*PROBLEM TO WORK ON*:
In the data below, find every line with the word "import" and copy it out.

===== INPUT RECORDS

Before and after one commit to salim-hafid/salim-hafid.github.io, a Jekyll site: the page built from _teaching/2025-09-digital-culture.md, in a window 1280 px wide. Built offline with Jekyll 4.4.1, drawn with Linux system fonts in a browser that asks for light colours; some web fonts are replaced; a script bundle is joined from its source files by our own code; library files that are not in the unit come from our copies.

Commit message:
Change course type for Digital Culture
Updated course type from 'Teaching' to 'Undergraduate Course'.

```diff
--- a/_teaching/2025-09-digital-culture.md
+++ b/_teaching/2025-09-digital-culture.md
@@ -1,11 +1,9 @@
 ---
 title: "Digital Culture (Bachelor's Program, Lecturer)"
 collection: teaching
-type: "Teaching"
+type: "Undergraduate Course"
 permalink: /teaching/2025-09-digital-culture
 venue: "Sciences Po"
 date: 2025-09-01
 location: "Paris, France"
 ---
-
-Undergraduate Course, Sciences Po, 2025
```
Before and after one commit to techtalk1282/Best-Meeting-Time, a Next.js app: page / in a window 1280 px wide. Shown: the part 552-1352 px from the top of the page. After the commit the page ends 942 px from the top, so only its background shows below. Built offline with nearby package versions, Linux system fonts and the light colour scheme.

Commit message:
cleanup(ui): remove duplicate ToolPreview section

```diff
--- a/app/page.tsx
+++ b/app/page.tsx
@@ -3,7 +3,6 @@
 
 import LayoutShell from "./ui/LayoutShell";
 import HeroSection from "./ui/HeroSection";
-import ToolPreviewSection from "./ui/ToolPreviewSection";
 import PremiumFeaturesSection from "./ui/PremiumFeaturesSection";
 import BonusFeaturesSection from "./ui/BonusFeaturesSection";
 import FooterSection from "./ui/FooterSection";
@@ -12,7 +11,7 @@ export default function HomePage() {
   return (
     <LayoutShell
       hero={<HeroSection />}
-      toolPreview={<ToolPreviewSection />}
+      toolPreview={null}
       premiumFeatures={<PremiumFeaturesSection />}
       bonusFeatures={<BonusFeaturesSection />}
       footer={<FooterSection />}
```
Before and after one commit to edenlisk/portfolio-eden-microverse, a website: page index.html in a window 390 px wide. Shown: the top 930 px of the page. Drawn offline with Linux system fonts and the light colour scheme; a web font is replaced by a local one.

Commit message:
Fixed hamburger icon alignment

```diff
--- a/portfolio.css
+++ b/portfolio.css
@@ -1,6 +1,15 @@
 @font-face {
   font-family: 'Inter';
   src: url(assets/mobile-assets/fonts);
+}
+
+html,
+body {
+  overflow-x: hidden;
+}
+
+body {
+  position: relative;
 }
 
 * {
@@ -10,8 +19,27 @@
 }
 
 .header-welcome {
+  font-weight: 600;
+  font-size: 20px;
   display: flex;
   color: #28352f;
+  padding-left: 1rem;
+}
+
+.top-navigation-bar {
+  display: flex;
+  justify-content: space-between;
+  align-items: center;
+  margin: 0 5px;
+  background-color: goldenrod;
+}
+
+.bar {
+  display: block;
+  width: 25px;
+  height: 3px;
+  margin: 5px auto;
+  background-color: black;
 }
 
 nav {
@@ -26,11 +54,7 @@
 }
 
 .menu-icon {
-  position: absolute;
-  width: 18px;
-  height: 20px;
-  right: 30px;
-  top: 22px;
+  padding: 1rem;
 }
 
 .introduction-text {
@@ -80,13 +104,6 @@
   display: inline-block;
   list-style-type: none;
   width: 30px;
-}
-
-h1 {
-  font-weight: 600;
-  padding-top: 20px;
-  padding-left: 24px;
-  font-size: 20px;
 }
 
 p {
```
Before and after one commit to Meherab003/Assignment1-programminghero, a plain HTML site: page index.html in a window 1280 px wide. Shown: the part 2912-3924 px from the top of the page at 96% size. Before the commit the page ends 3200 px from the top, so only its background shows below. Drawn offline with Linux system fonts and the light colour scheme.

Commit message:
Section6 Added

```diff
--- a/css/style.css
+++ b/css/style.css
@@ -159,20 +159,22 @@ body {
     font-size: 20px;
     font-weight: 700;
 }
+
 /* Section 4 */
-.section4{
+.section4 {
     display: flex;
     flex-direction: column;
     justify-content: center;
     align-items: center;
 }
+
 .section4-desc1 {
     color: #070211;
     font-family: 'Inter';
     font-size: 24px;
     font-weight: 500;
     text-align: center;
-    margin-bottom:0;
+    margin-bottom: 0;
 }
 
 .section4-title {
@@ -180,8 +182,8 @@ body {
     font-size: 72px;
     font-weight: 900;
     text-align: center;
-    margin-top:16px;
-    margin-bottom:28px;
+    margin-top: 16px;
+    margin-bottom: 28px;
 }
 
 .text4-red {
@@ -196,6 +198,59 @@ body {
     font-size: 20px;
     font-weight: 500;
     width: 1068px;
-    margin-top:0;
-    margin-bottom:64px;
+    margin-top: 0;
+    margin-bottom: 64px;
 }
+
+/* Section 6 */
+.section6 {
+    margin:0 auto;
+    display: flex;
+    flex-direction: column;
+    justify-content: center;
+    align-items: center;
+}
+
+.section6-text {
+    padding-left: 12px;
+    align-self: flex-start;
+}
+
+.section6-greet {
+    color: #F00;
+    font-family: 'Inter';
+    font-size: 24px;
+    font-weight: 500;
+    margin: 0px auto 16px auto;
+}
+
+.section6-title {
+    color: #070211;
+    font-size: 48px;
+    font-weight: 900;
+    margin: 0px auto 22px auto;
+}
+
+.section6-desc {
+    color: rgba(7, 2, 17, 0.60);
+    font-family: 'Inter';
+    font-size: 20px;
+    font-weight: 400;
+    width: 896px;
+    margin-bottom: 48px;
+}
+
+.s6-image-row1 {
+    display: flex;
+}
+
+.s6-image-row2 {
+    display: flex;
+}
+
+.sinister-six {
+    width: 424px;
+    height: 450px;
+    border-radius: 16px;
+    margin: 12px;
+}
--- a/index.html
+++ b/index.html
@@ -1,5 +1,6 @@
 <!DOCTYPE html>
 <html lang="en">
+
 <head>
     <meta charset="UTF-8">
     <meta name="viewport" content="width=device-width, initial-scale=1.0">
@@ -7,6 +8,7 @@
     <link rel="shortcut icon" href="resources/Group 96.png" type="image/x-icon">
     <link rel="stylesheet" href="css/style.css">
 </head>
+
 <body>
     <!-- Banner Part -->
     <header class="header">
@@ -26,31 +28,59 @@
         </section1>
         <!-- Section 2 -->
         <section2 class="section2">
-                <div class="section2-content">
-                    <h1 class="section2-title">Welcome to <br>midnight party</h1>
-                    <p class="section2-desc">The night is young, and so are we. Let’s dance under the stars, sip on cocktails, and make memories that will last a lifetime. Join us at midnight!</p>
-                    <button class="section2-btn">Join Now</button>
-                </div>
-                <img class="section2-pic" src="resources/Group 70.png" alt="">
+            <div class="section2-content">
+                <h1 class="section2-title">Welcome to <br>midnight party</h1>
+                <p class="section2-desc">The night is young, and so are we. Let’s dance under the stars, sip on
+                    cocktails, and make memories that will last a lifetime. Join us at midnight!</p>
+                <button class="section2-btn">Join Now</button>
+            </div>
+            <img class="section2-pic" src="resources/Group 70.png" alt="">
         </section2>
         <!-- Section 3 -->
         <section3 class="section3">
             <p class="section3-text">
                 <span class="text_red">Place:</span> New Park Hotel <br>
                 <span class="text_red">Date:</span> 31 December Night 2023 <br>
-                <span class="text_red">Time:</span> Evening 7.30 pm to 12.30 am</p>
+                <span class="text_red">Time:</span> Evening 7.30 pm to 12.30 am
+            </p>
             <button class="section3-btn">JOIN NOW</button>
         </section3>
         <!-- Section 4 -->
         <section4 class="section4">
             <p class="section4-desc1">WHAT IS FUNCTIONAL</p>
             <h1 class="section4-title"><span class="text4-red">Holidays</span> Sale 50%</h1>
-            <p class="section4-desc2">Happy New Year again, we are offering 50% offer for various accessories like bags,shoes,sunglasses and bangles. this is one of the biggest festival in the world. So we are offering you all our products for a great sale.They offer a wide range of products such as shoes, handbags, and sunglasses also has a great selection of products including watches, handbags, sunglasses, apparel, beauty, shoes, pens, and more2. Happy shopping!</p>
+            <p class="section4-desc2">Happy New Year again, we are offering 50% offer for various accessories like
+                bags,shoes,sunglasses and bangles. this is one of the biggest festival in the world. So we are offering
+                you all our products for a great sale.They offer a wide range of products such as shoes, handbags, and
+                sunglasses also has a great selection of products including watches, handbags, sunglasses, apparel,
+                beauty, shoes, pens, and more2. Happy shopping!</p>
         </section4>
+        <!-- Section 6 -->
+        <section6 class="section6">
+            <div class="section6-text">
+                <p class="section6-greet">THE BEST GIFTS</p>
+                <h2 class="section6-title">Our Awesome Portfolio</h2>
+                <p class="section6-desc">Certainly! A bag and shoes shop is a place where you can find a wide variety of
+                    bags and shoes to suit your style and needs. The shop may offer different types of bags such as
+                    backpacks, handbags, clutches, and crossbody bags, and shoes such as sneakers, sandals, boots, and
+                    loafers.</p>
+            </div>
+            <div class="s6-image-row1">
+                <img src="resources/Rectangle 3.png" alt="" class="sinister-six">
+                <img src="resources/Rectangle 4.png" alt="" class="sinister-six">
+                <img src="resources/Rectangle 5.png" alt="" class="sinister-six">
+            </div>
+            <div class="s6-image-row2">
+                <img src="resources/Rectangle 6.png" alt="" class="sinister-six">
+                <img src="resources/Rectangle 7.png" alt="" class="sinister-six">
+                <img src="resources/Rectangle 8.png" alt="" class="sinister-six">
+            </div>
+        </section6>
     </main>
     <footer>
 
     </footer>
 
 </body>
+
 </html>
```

==========

*PROBLEM SOLUTION*:
 import LayoutShell from "./ui/LayoutShell";
 import HeroSection from "./ui/HeroSection";
-import ToolPreviewSection from "./ui/ToolPreviewSection";
 import PremiumFeaturesSection from "./ui/PremiumFeaturesSection";
 import BonusFeaturesSection from "./ui/BonusFeaturesSection";
 import FooterSection from "./ui/FooterSection";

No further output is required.